As the March 12 Special Election to fill the empty seat for District 36 approaches, the odds are not with constituents of that district having a vote during the current legislative session.
When the late David Gibbs passed away in early January, that all but sealed the absence of representation during the current session.
Gov. Phil Bryant set the Special Election date for March 12, which is at the back end of the 90-day session. A victory on that date would lead to a vote in the House for seat 36, but the question remains how likely it will be that one of the six candidates for the spot will receive a majority vote on March 12.
In mid-January, Clay County voters participated in the year’s first Special Election that was set to fill the Senate seat left empty by the late Bennie Turner.
That election was a little more cut and dry because there were only two candidates. A runoff would not have been necessary.

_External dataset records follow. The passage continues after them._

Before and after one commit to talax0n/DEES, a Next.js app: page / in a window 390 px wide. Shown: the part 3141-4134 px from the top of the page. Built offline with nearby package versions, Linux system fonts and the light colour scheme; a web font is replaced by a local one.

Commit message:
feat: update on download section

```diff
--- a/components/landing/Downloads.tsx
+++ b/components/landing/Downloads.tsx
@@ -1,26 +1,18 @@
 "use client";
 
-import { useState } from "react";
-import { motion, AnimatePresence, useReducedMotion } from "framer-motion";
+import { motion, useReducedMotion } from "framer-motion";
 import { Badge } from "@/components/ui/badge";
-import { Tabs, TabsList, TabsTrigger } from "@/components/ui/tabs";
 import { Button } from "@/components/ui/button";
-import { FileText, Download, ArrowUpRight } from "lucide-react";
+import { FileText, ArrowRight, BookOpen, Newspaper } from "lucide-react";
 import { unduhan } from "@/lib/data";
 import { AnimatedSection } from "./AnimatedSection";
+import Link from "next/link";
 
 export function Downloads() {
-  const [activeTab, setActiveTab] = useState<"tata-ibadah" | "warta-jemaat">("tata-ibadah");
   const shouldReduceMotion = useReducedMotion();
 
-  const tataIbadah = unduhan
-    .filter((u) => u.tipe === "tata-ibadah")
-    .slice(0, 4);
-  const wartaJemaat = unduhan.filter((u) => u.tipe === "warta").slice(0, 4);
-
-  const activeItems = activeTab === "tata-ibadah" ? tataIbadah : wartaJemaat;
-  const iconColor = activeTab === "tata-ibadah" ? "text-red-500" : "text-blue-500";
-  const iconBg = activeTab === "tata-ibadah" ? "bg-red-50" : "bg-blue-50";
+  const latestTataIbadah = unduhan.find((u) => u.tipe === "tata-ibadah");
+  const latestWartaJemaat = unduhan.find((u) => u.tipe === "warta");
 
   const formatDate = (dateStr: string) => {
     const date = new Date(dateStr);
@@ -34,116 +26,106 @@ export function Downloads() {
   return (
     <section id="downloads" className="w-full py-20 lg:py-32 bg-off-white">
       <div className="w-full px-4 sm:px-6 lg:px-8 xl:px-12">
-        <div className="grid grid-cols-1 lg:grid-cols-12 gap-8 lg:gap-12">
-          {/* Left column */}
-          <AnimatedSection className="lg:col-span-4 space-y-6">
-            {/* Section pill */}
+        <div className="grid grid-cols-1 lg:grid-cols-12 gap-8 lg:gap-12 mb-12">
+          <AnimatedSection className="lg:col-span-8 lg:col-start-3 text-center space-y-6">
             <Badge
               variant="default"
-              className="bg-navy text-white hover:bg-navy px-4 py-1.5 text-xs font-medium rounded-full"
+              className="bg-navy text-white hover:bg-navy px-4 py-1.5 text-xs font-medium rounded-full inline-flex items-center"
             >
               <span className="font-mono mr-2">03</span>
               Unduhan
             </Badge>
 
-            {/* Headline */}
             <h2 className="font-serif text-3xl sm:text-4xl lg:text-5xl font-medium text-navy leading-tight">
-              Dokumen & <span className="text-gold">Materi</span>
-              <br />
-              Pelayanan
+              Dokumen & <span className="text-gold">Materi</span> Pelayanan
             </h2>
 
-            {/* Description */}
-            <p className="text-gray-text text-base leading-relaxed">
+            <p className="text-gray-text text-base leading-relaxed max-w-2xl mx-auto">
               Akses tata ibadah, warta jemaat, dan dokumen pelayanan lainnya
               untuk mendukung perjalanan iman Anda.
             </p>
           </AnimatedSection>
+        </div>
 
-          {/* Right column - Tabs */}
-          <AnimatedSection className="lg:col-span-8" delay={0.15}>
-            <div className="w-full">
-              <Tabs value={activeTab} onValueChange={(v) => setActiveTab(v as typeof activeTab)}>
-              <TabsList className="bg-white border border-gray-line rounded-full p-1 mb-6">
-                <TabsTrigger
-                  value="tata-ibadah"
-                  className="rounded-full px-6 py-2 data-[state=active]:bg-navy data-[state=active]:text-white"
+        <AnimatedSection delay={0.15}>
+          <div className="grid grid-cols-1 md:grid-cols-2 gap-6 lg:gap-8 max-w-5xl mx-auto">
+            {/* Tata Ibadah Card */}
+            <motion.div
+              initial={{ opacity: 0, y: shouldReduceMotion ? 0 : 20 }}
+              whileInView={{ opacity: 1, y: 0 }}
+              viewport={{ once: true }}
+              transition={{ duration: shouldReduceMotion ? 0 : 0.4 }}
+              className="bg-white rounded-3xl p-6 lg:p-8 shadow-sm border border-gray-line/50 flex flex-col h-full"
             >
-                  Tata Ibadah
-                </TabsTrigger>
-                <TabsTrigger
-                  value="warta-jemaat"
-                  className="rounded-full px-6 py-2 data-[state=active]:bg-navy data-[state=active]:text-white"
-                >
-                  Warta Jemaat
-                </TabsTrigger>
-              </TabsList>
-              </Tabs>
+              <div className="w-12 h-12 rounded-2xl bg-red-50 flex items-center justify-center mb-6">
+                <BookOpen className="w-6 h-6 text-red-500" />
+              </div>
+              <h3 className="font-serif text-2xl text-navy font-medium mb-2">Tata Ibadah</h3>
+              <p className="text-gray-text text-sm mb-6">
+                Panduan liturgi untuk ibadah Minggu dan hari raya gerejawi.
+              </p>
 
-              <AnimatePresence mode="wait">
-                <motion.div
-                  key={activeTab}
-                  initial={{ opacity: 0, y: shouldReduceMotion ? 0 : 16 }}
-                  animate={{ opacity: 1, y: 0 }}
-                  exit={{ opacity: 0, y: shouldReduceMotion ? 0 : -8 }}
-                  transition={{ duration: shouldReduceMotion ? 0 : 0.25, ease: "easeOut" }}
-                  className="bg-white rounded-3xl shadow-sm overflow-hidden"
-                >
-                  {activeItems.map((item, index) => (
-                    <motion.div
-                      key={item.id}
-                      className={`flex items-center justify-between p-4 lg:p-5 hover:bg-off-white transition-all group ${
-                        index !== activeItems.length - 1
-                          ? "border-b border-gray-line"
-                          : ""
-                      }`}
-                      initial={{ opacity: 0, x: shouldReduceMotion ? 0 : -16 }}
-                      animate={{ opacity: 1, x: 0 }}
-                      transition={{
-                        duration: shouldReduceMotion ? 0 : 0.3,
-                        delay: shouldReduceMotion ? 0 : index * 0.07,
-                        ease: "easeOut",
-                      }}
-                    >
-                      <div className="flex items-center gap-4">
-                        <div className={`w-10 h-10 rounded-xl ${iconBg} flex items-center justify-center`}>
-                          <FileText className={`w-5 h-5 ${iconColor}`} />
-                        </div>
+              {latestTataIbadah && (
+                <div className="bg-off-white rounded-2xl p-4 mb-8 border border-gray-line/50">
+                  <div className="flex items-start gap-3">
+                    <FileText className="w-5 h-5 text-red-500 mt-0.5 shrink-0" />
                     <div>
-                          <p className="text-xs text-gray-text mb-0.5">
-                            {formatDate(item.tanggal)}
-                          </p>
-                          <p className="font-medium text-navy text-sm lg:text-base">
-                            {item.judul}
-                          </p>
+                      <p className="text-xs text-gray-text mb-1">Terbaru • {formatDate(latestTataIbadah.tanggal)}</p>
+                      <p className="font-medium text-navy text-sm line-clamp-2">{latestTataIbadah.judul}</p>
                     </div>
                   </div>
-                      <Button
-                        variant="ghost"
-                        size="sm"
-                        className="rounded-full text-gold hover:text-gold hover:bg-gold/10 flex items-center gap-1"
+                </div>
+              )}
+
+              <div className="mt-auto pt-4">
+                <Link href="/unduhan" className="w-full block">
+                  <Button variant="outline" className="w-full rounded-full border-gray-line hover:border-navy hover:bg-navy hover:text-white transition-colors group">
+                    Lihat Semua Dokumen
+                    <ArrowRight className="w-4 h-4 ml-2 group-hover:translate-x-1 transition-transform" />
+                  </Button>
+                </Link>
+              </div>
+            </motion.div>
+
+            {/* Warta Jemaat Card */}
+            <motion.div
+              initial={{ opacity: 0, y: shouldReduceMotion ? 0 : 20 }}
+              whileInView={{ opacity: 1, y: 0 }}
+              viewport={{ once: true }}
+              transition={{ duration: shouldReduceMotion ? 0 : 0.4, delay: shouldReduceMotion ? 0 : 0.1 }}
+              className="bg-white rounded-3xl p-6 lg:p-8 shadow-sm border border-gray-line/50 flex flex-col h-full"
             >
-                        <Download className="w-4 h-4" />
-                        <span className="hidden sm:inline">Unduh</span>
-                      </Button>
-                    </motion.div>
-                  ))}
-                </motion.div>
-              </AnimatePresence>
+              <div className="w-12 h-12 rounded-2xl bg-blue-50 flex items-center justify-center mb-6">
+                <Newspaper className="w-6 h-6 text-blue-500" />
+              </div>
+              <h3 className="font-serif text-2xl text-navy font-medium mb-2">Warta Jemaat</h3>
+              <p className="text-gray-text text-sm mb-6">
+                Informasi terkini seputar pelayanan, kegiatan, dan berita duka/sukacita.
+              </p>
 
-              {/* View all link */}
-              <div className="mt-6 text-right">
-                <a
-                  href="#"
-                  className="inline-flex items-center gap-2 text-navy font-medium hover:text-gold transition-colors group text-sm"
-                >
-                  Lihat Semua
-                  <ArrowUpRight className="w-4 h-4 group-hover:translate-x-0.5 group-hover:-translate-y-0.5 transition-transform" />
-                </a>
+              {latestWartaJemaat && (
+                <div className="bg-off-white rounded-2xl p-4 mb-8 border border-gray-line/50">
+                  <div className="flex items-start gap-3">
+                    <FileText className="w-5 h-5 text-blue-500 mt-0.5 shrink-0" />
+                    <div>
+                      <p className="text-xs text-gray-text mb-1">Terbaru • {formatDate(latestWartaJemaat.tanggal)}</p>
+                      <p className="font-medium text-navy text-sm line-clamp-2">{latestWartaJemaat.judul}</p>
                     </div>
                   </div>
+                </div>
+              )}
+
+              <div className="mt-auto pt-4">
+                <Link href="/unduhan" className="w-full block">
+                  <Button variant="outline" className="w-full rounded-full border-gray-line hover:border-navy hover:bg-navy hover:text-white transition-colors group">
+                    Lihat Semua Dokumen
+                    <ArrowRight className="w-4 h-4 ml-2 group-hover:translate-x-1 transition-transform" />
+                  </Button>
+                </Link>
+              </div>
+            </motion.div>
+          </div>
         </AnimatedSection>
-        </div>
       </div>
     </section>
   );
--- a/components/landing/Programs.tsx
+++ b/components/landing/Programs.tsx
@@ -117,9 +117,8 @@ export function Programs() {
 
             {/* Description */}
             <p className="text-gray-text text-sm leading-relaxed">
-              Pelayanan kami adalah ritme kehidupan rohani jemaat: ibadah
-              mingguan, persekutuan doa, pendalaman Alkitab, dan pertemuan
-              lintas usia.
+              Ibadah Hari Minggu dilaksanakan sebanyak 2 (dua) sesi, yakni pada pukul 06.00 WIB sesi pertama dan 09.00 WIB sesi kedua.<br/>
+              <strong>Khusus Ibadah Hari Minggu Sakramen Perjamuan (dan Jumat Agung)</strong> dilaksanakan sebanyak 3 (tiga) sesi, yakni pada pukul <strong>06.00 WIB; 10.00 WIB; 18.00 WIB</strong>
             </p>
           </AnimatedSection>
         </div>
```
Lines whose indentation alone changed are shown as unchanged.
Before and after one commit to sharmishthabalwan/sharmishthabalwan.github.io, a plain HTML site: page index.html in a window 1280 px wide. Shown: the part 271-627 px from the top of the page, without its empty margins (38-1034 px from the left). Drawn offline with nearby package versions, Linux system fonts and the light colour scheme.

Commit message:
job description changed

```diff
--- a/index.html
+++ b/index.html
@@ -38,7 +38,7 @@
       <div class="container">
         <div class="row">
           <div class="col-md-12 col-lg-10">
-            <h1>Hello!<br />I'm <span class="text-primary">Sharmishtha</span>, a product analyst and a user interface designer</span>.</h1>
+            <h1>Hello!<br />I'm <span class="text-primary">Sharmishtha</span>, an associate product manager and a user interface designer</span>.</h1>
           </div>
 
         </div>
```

Due to the high volume of candidates in this election, a runoff might be inevitable.
The late Gibbs’ son Karl was the first to announce his candidacy, followed by Clay County’s Eddie Longstreet, Jeannie Staten, Jimmy Davidson and Bobbie Coggins-Davis.
Roderick Van Daniel is the lone candidate that is out of Clay County. He is from Aberdeen.
If the likelihood of a runoff becomes reality on March 12, voters must return to the polls on April 2 to make the final decision on who will fill the seat.
This would put the final election past the 90-day legislative session, meaning whatever bills are voted on, District 36 will not get to vote yay or nay if that scenario comes true.
This current session at the capitol has been much of what it was billed to be prior to the new year. It has been hot with controversy, namely over education policy.
Pertinent to District 36, a bill has been introduced which calls for the consolidation of Clay County School District and West Point School District.
House Representatives Tyrone Ellis and Gary Chism, who both represent portions of Clay County, have been at the capitol the entire session.
Though divided on other educational policies like charter schools and school choice, the two Representatives seem to be in favor of the consolidation bill.